        Axes object to draw the plot onto, otherwise uses the current Axes.
    figsize : tuple, optional
        Width, height in inches. Format: (float, float).
    
    Returns
    -------
    matplotlib.axes.Axes
        Returns the Axes object with the plot drawn onto it.
    
    See Also
    --------
    taxa_abundance_box_plot

Below is a simple example where we pretend we only have the samples shown below. We are interested in comparing the relative abundance of Preteobacteria between the left palm and the right palm. We also want to perofrm the comparison in the context of days-since-experiment-start (i.e. paired comparison).

from qiime2 import Metadata

metadata = Metadata.load('data/moving-pictures-tutorial/sample-metadata.tsv')
sample_names = ['L2S240', 'L3S242', 'L2S155', 'L4S63', 'L2S175', 'L3S313', 'L2S204', 'L4S112', 'L2S222', 'L4S137']
metadata = metadata.filter_ids(sample_names)
mf = api.get_mf(metadata)
mf
barcode-sequence body-site year month day subject reported-antibiotic-usage days-since-experiment-start
sample-id
L2S155 ACGATGCGACCA left palm 2009.0 1.0 20.0 subject-1 No 84.0
L2S175 AGCTATCCACGA left palm 2009.0 2.0 17.0 subject-1 No 112.0
L2S204 ATGCAGCTCAGT left palm 2009.0 3.0 17.0 subject-1 No 140.0
L2S222 CACGTGACATGT left palm 2009.0 4.0 14.0 subject-1 No 168.0
L3S242 ACAGTTGCGCGA right palm 2008.0 10.0 28.0 subject-1 Yes 0.0
L3S313 AGTGTCACGGTG right palm 2009.0 2.0 17.0 subject-1 No 112.0
L2S240 CATATCGCAGTT left palm 2008.0 10.0 28.0 subject-2 Yes 0.0
L4S63 CTCGTGGAGTAG right palm 2009.0 1.0 20.0 subject-2 No 84.0
L4S112 GCGTTACACACA right palm 2009.0 3.0 17.0 subject-2 No 140.0
L4S137 GAACTGTATCTC right palm 2009.0 4.0 14.0 subject-2 No 168.0
qzv_file = 'data/moving-pictures-tutorial/taxa-bar-plots.qzv'

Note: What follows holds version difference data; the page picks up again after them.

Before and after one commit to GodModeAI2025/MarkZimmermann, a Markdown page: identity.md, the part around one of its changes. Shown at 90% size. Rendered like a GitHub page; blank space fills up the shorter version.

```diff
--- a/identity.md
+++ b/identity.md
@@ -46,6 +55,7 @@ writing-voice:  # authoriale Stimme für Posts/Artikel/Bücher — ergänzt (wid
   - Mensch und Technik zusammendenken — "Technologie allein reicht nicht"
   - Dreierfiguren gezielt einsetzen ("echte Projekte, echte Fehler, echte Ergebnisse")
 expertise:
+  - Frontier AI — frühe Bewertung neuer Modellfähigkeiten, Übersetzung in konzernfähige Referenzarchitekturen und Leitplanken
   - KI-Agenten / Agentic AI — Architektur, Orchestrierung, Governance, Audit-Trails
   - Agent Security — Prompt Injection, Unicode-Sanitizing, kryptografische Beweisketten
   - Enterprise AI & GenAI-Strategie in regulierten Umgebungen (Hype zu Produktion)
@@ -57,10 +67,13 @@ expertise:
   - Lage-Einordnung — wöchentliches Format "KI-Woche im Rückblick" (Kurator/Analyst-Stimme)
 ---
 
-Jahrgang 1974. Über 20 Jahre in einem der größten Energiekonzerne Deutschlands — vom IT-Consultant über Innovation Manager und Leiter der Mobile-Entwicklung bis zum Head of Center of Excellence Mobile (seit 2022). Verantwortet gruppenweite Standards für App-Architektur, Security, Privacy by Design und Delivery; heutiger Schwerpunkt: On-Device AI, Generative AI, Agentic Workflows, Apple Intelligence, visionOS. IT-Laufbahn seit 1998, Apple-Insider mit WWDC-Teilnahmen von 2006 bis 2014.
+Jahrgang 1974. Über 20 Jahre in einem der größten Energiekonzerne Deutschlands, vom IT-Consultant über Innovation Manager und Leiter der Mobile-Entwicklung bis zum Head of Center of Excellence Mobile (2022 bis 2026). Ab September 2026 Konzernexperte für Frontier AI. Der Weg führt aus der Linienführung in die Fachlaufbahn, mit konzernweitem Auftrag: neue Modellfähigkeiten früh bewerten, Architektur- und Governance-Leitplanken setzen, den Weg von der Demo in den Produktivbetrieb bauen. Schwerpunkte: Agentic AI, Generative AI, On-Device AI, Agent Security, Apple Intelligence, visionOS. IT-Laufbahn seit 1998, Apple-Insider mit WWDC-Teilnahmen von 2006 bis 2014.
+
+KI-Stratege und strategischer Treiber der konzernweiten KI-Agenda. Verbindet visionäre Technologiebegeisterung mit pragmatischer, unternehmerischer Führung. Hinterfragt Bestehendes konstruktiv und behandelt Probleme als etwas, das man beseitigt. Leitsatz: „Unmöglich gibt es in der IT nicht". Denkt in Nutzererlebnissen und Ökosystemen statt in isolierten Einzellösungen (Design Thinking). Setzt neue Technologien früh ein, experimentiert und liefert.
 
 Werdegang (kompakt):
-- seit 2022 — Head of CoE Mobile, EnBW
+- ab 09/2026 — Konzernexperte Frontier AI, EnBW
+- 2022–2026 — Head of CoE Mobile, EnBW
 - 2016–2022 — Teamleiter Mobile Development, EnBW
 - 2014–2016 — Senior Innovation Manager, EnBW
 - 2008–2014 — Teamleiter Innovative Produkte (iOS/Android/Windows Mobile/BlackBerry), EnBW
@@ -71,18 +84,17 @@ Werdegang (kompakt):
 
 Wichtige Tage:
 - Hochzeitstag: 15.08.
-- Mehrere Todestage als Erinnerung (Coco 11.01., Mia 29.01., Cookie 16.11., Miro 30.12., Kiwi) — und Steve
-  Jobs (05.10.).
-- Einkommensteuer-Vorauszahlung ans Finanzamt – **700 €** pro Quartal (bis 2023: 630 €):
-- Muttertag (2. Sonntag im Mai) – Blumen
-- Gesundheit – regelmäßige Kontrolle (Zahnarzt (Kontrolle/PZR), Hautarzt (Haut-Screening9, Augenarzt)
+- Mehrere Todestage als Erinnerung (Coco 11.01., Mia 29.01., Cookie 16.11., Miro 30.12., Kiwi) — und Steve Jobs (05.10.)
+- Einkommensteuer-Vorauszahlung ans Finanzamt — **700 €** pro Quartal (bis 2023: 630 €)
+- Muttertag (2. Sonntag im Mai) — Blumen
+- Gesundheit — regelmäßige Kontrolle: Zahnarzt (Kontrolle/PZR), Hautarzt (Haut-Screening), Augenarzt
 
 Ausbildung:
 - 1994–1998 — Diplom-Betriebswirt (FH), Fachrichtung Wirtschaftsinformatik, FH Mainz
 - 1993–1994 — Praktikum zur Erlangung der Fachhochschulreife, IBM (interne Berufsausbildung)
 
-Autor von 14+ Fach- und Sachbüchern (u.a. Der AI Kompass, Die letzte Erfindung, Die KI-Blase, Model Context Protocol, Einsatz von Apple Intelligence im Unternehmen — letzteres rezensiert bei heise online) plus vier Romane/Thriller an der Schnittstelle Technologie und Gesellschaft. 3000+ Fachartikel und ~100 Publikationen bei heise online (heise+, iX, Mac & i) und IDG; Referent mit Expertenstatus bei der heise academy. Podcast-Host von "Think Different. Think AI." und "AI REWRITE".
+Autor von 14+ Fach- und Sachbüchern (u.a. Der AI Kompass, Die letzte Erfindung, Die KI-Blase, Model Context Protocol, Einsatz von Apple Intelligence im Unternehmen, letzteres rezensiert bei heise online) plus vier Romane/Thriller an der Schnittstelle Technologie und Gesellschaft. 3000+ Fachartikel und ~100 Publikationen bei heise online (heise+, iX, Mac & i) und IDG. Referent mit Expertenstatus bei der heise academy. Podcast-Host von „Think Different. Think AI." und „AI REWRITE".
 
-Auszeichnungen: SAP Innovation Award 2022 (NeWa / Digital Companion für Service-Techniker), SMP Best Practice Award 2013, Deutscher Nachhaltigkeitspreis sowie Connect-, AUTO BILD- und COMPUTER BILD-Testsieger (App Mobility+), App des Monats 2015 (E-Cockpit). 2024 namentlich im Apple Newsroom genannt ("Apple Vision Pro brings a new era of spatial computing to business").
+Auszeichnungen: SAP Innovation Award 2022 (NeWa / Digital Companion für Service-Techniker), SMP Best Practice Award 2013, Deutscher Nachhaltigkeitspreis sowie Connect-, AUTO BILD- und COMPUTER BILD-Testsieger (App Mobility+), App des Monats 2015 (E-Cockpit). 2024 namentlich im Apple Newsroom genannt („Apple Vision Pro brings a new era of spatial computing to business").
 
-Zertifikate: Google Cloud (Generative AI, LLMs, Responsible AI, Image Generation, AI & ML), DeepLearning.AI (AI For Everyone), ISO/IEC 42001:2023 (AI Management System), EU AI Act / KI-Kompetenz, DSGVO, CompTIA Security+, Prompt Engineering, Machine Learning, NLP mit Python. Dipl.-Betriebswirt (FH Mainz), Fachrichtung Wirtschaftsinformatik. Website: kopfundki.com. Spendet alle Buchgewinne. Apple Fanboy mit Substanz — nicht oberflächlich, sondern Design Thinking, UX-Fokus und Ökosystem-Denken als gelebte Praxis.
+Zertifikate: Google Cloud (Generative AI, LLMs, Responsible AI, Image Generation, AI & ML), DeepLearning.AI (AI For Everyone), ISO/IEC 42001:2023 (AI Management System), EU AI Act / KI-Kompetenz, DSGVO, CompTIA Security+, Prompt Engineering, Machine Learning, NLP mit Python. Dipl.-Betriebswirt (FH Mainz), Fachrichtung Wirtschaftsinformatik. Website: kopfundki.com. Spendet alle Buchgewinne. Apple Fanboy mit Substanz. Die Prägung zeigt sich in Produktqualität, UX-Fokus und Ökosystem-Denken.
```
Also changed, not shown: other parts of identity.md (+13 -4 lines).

ax = api.taxa_abundance_box_plot(qzv_file,
                                 level=2,
                                 hue='body-site',
                                 taxa_names=['k__Bacteria;p__Proteobacteria'],
                                 show_others=False,
                                 figsize=(6, 6),
                                 sample_names=sample_names,
                                 add_datapoints=True,
                                 include_samples={'body-site': ['left palm', 'right palm']},
                                 csv_file='output/Dokdo-API/addpairs.csv',
                                 artist_kwargs=dict(show_legend=True, ymax=70))

plt.tight_layout()
api.addpairs('k__Bacteria;p__Proteobacteria', 'output/Dokdo-API/addpairs.csv', 'days-since-experiment-start', 'body-site', 'left palm', 'right palm', ax=ax)
api.addsig(-0.2, 0.2, 65, t='p-value = 0.0625', ax=ax)

addpairs-1C

8 Likes

Hi! Thank you for an excellent tutorial!
It would be nice to have it earlier when I was redrawing a lot of figures from Qiime2 in Python and Jupyter lab :laughing:
Will save it for the future

4 Likes

Hi @sbslee, this is really neat! :desktop_computer:

Thank you so much for sharing this with the :qiime2: community!

3 Likes

Hello! This is just to announce that a new version of Dokdo is available (1.1.0). The tutorial has been updated to reflect the changes as well. If you have any questions, please let me know.

4 Likes